For older posts, hit up the Archive or Category links in the right sidebar

Do you need old system software disks to boot your vintage Mac?

It's fun to look back at old Apple emails. Check them out.

This site is not affiliated with Apple, Inc.
All company logos and product names may be registered trademarks and are hereby acknowledged.

© 2004-2018 Kevin Rye. All Rights Reserved.

For older posts, hit up the Archive or Category links in the right sidebar

I'm a total Apple addict, as you might tell.

Parallels vs. Fusion vs. Boot Camp

Parallels v2.5

Pasted Graphic 37

This is quick overview of Parallels vs Fusion. Which is better? You decide.

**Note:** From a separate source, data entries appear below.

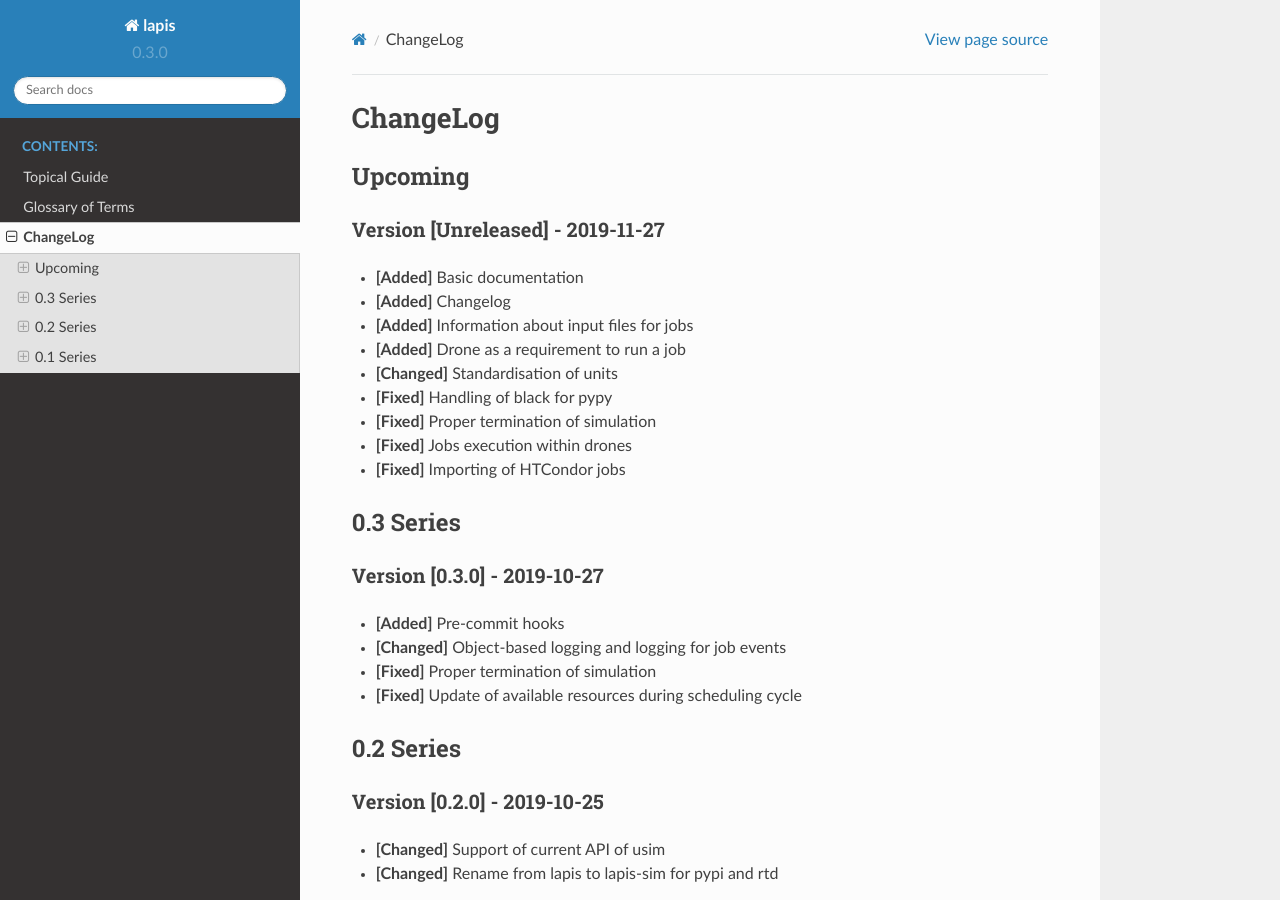
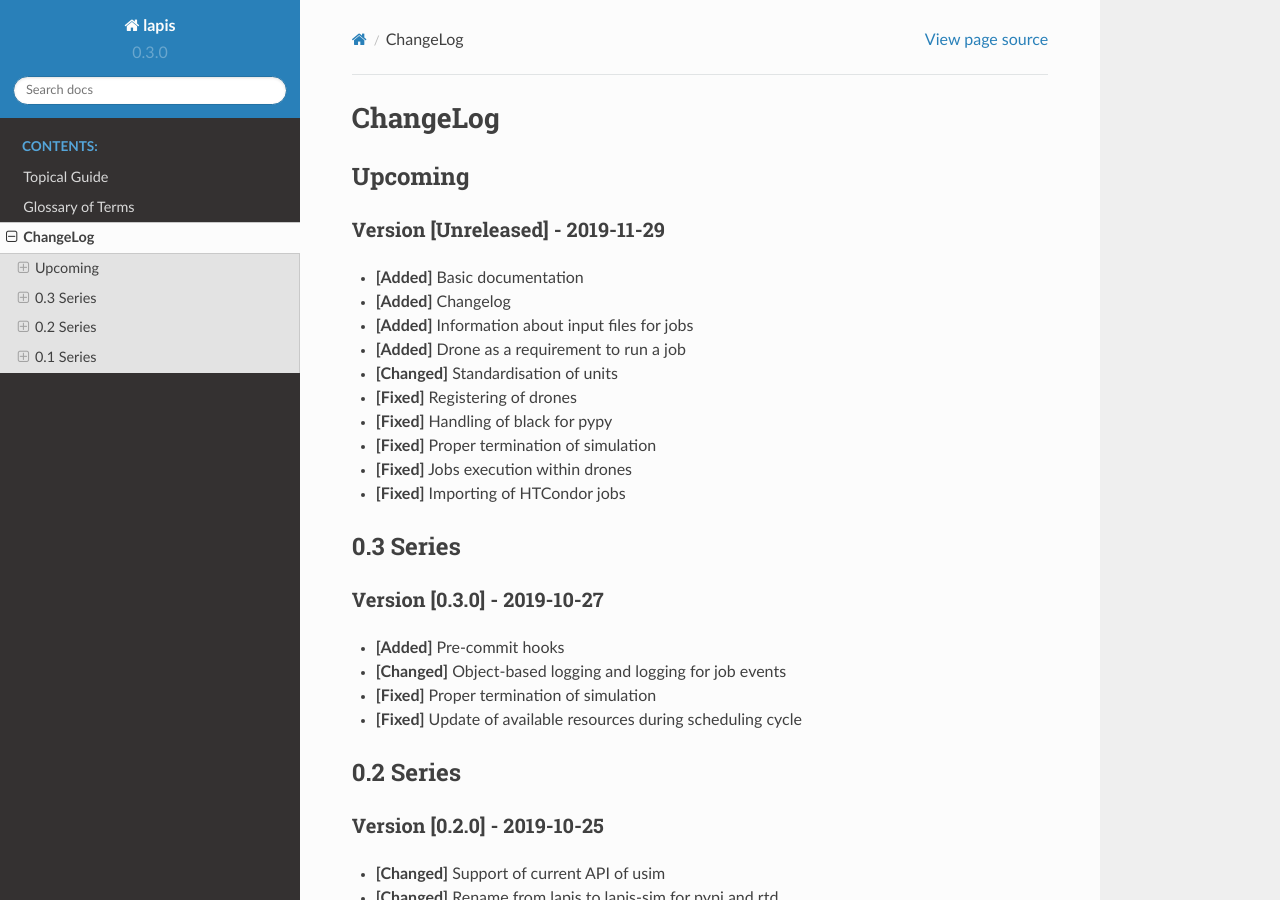
Before and after one commit to MatterMiners/lapis, a Sphinx documentation site: the page built from docs/source/changelog.rst, in a window 1280 px wide and 900 px high. Built offline with Sphinx 7.4.7 and the Read the Docs theme 2.0.0, drawn with Linux system fonts in a browser that asks for light colours; formulas are drawn with MathJax 3.

```diff
--- a/docs/source/changelog.rst
+++ b/docs/source/changelog.rst
@@ -1,4 +1,4 @@
-.. Created by log.py at 2019-11-27, command
+.. Created by log.py at 2019-11-29, command
    '/Users/eileenwork/development/work/lapis/venv/lib/python3.7/site-packages/change/__main__.py log docs/source/changes compile --output docs/source/changelog.rst'
    based on the format of 'https://keepachangelog.com/'
 #########
@@ -8,7 +8,7 @@ ChangeLog
 Upcoming
 ========
 
-Version [Unreleased] - 2019-11-27
+Version [Unreleased] - 2019-11-29
 +++++++++++++++++++++++++++++++++
 
 * **[Added]** Basic documentation
@@ -18,6 +18,7 @@ Version [Unreleased] - 2019-11-27
 
 * **[Changed]** Standardisation of units
 
+* **[Fixed]** Registering of drones
 * **[Fixed]** Handling of black for pypy
 * **[Fixed]** Proper termination of simulation
 * **[Fixed]** Jobs execution within drones
```
Also changed, not shown: docs/source/changes/76.register_drones.yaml (added, +7 -0 lines).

Installation is easy. The one thing I don’t like is that part of the virtual machine creation process requires that you enter your Windows COA. You also have to enter it again during the Windows installation process, annoying.

Pasted Graphic 38

Pasted Graphic 39

Installing Parallels tools is a must once the OS is up and running. In older versions, it was required to run this on your own. Choosing Express installation mode in the new version installed Parallels Tools automatically.

Pasted Graphic 40

You can pause your OS and then close Parallels. Once you pause it, you’ll see the display dim. This is a great feature. You won’t have to boot the OS every time you open it. You can easily get in, and get out.

Pasted Graphic 41

A nice feature while in full-screen mode is hitting control+alt. You can display the Dock over Windows and access your Mac files/applications.

Pasted Graphic 42

Nero running in Coherence mode:
Notice the START Menu.

Pasted Graphic 43

Fusion 1.0

Installation of XP within Fusion is almost a carbon copy. It also requires you to enter the COA for Windows. However, choosing the Express Installation option passes the number to the XP installation so you don’t have to enter it again. I started the installation, when I came back about an hour later, it was sitting at the desktop. The installation was totally automatic.

Pasted Graphic 44

Pasted Graphic 45

VMWare tools, similar to Parallel Tools is also automatically installed.

Pasted Graphic 46

Pausing looks a little nicer in Fusion. Just hit the Play button to resume.

Pasted Graphic 47

Fusion running in Unity Mode:

Pasted Graphic 48

Media Player with full audio support.

Pasted Graphic 50

Here’s a screencast of Fusion and Parallels in action. Overall, I like the look, feel and functionality of Fusion over Parallels. I still have to try out the 3D support with Fusion. Unfair as the comparison will be (no 3D or multi-core with Parallels 2.5) I don’t thin I’ll be trying Parallels 3.0 anytime soon.

Boot Camp

What can I say? Windows at full native speed with all of your hardware supported. You just have to reboot your machine every time you need access. Also, if you want your files to be accessible to OS X and Windows, you’ll need to create a FAT32 partition for file swapping. No very efficient, since you’ll need to now ahead of time what files you’ll need.